── Given data ──

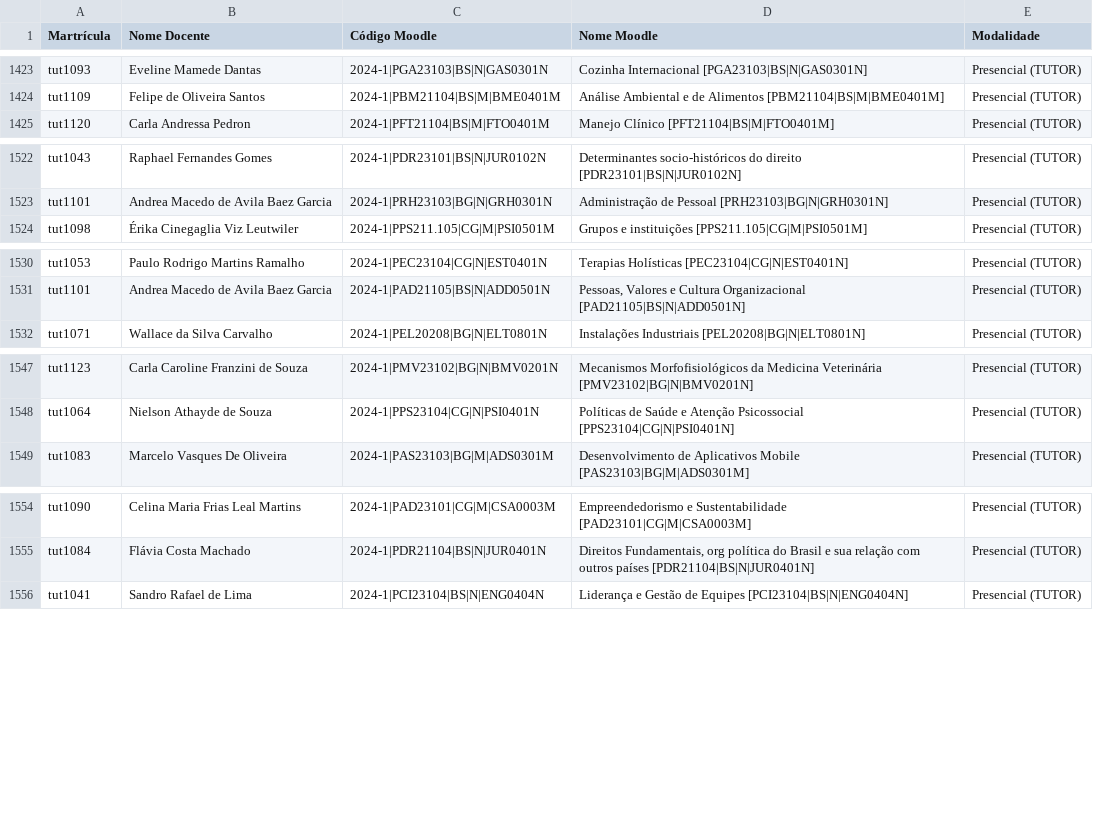
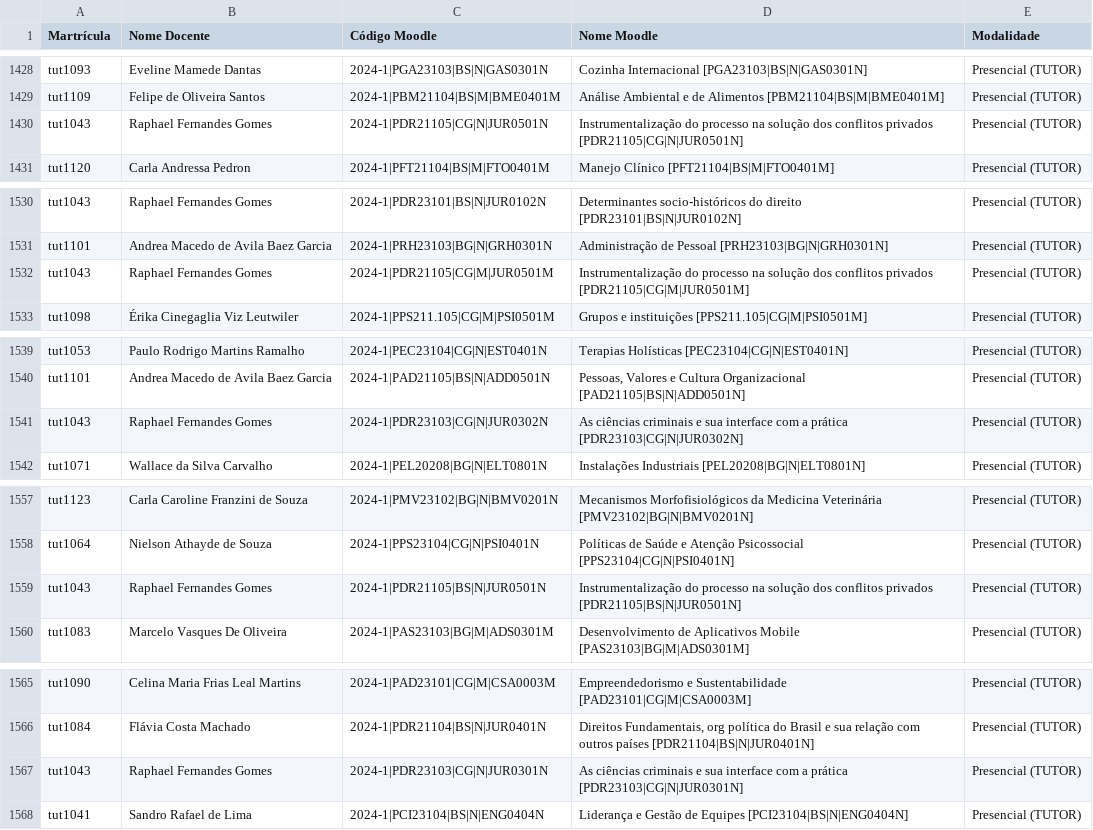
Before and after one commit to TecnologiaUnisuam/Alocacao_do_Docente, a CSV file: AlocacaoModular.csv, drawn as a sheet; only a part is shown, gaps mark what is left out; the diff covers the shown part only.

```diff
--- a/AlocacaoModular.csv
+++ b/AlocacaoModular.csv
@@ -1424,2 +1429,3 @@ tut1093;Eveline Mamede Dantas;2024-1|PGA23103|BS|N|GAS0301N;Cozinha Internaciona
 tut1109;Felipe de Oliveira Santos;2024-1|PBM21104|BS|M|BME0401M;Análise Ambiental e de Alimentos [PBM21104|BS|M|BME0401M];Presencial (TUTOR)
+tut1043;Raphael Fernandes Gomes;2024-1|PDR21105|CG|N|JUR0501N;Instrumentalização do processo na solução dos conflitos privados [PDR21105|CG|N|JUR0501N];Presencial (TUTOR)
 tut1120;Carla Andressa Pedron;2024-1|PFT21104|BS|M|FTO0401M;Manejo Clínico [PFT21104|BS|M|FTO0401M];Presencial (TUTOR)
@@ -1523,2 +1531,3 @@ tut1043;Raphael Fernandes Gomes;2024-1|PDR23101|BS|N|JUR0102N;Determinantes soci
 tut1101;Andrea Macedo de Avila Baez Garcia;2024-1|PRH23103|BG|N|GRH0301N;Administração de Pessoal [PRH23103|BG|N|GRH0301N];Presencial (TUTOR)
+tut1043;Raphael Fernandes Gomes;2024-1|PDR21105|CG|M|JUR0501M;Instrumentalização do processo na solução dos conflitos privados [PDR21105|CG|M|JUR0501M];Presencial (TUTOR)
 tut1098;Érika Cinegaglia Viz Leutwiler;2024-1|PPS211.105|CG|M|PSI0501M;Grupos e instituições [PPS211.105|CG|M|PSI0501M];Presencial (TUTOR)
@@ -1531,2 +1540,3 @@ tut1053;Paulo Rodrigo Martins Ramalho;2024-1|PEC23104|CG|N|EST0401N;Terapias Hol
 tut1101;Andrea Macedo de Avila Baez Garcia;2024-1|PAD21105|BS|N|ADD0501N;Pessoas, Valores e Cultura Organizacional [PAD21105|BS|N|ADD0501N];Presencial (TUTOR)
+tut1043;Raphael Fernandes Gomes;2024-1|PDR23103|CG|N|JUR0302N;As ciências criminais e sua interface com a prática [PDR23103|CG|N|JUR0302N];Presencial (TUTOR)
 tut1071;Wallace da Silva Carvalho;2024-1|PEL20208|BG|N|ELT0801N;Instalações Industriais [PEL20208|BG|N|ELT0801N];Presencial (TUTOR)
@@ -1548,2 +1558,3 @@ tut1123;Carla Caroline Franzini de Souza;2024-1|PMV23102|BG|N|BMV0201N;Mecanismo
 tut1064;Nielson Athayde de Souza;2024-1|PPS23104|CG|N|PSI0401N;Políticas de Saúde e Atenção Psicossocial [PPS23104|CG|N|PSI0401N];Presencial (TUTOR)
+tut1043;Raphael Fernandes Gomes;2024-1|PDR21105|BS|N|JUR0501N;Instrumentalização do processo na solução dos conflitos privados [PDR21105|BS|N|JUR0501N];Presencial (TUTOR)
 tut1083;Marcelo Vasques De Oliveira;2024-1|PAS23103|BG|M|ADS0301M;Desenvolvimento de Aplicativos Mobile [PAS23103|BG|M|ADS0301M];Presencial (TUTOR)
@@ -1555,2 +1566,3 @@ tut1090;Celina Maria Frias Leal Martins;2024-1|PAD23101|CG|M|CSA0003M;Empreended
 tut1084;Flávia Costa Machado;2024-1|PDR21104|BS|N|JUR0401N;Direitos Fundamentais, org política do Brasil e sua relação com outros países [PDR21104|BS|N|JUR0401N];Presencial (TUTOR)
+tut1043;Raphael Fernandes Gomes;2024-1|PDR23103|CG|N|JUR0301N;As ciências criminais e sua interface com a prática [PDR23103|CG|N|JUR0301N];Presencial (TUTOR)
 tut1041;Sandro Rafael de Lima;2024-1|PCI23104|BS|N|ENG0404N;Liderança e Gestão de Equipes [PCI23104|BS|N|ENG0404N];Presencial (TUTOR)
```
Also changed, not shown: 11 added rows elsewhere in this file.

───

* _Problem_
Which lines above contain the word "privados"? Copy all of them.

* _Task result_
+tut1043;Raphael Fernandes Gomes;2024-1|PDR21105|CG|N|JUR0501N;Instrumentalização do processo na solução dos conflitos privados [PDR21105|CG|N|JUR0501N];Presencial (TUTOR)
+tut1043;Raphael Fernandes Gomes;2024-1|PDR21105|CG|M|JUR0501M;Instrumentalização do processo na solução dos conflitos privados [PDR21105|CG|M|JUR0501M];Presencial (TUTOR)
+tut1043;Raphael Fernandes Gomes;2024-1|PDR21105|BS|N|JUR0501N;Instrumentalização do processo na solução dos conflitos privados [PDR21105|BS|N|JUR0501N];Presencial (TUTOR)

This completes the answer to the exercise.